“We recognise the localisation initiatives undertaken by the Indian IT. Many have higher number of local US headcount than visa workers. However, constrained availability of resources is making its impact felt. Infosys attributed higher costs in Q2 to this dynamic, while Hexaware missed consensus revenue expectation due to demand fulfilment challenges,” Kanwaljeet Saluja, research analyst at Kotak Institutional Equities, wrote in a recent report.
Even as IT industry bodies lobby against the proposed visa restrictions in the US, the Donald Trump administration has been tightening visa norms for new and existing immigrant professionals, making it difficult for IT companies
to retain talent in the US. Among others, Indian IT services players are seeing a marked increase in H1B rejections and higher demand for request for evidence (RFE).
Impact of regulations
Unavailability of talent in US keeping subcontracting costs high
Spike in demand for software talent in the US also resulting in higher onsite attrition
IT firms pushing for higher onsite (employee) utilisation to offset talent crunch
They are also stepping up hiring from the US varsities to reduce dependency on visas
“During the past 12 months or so, we have seen certain visa changes in the US, which has put certain lead times for visas. And, while we have accelerated localisation and local hiring, we still need to meet certain immediate project requirements, especially in the digital and niche areas. So, that is the reason we have also had certain elevated level of attrition on-site,” Ranganath Mavinakere, chief financial officer of Infosys, said during the company’s earnings call to announce Q2 results. The Bengaluru-headquartered company’s subcontracting costs stood at 7.4 per cent of its revenues in Q2.
The challenges on talent availability have been managed efficiently by the Indian IT companies
till now and the industry is monitoring the changes that are likely to be unveiled by the US administration next year.
“Hexaware indicated that the company had to leave some demand on the table (unfulfilled), as it did not have the visas in time or could not find subcontractors at short notice. Wipro is not worried by this as 60 per cent of its US workforce is localised (US citizens/green card holders). But it (Wipro) has seen US on-site attrition rise beyond comfortable levels, as local software professionals are much in demand due to the demand-supply equation quite skewed in their favour,” Viju K George, an analyst with J P Morgan, wrote in a report.
are balancing this predicament of visa constraints with more local hiring.
Among the Indian IT majors Tata Consultancy Services (TCS), Infosys and Wipro have been very vocal about their hiring initiatives from campuses across US. However, analysts believe that since these brands are yet to mature in the US markets, it would take them time to attract the talent cream.

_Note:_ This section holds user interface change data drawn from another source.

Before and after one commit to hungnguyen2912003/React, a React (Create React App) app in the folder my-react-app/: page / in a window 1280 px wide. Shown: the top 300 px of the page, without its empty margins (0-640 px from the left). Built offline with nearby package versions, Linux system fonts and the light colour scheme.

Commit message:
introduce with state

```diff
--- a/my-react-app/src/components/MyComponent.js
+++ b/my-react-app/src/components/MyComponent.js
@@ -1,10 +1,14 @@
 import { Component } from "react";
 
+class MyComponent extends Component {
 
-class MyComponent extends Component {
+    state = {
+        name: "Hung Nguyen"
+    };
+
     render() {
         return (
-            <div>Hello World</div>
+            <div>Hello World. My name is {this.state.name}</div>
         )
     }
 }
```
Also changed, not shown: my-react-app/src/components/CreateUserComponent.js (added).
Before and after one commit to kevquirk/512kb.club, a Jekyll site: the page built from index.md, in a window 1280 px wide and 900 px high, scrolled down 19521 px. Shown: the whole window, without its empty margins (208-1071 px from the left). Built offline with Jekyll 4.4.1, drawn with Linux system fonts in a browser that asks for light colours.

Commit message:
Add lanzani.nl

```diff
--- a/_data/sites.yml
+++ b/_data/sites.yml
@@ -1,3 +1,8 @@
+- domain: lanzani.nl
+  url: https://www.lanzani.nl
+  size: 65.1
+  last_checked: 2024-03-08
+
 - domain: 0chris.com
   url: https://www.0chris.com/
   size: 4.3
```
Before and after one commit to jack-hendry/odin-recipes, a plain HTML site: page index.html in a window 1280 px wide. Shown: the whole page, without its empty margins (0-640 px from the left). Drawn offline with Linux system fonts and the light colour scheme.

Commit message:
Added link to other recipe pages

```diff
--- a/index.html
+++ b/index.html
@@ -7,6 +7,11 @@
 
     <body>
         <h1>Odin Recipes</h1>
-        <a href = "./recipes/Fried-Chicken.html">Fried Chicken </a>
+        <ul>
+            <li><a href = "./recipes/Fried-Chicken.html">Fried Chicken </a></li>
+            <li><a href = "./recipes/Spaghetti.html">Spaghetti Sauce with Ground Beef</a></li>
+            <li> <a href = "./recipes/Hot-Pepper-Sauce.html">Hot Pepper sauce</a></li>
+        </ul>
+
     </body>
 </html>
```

Companies have also been discussing strategies to improve off-shore (particularly low-margin jobs') contribution to their revenues in order to offset the subsequent increase in subcontracting costs and keep on-site utilisation rate high due to the talent crunch they are facing in the US. Almost every IT company has reported higher subcontracting costs over the past two-three quarters.
“At 17 per cent of IT services revenues, Wipro has among the highest subcontracting expenses in the industry (Infosys and TCS are in the 6-8 per cent band). This could be a deliberate strategy to keep onsite employee utilisation high under the new visa regime,” Girish Pai, head of research, Nirmal Bang Institutional Equities, said.
Among others, HCL Technologies has indicated high attrition levels and a tight labour market in the US in the coming days. Besides, the management of Tech Mahindra has indicated that they are in talks with clients to shift more work offshore to aid margins.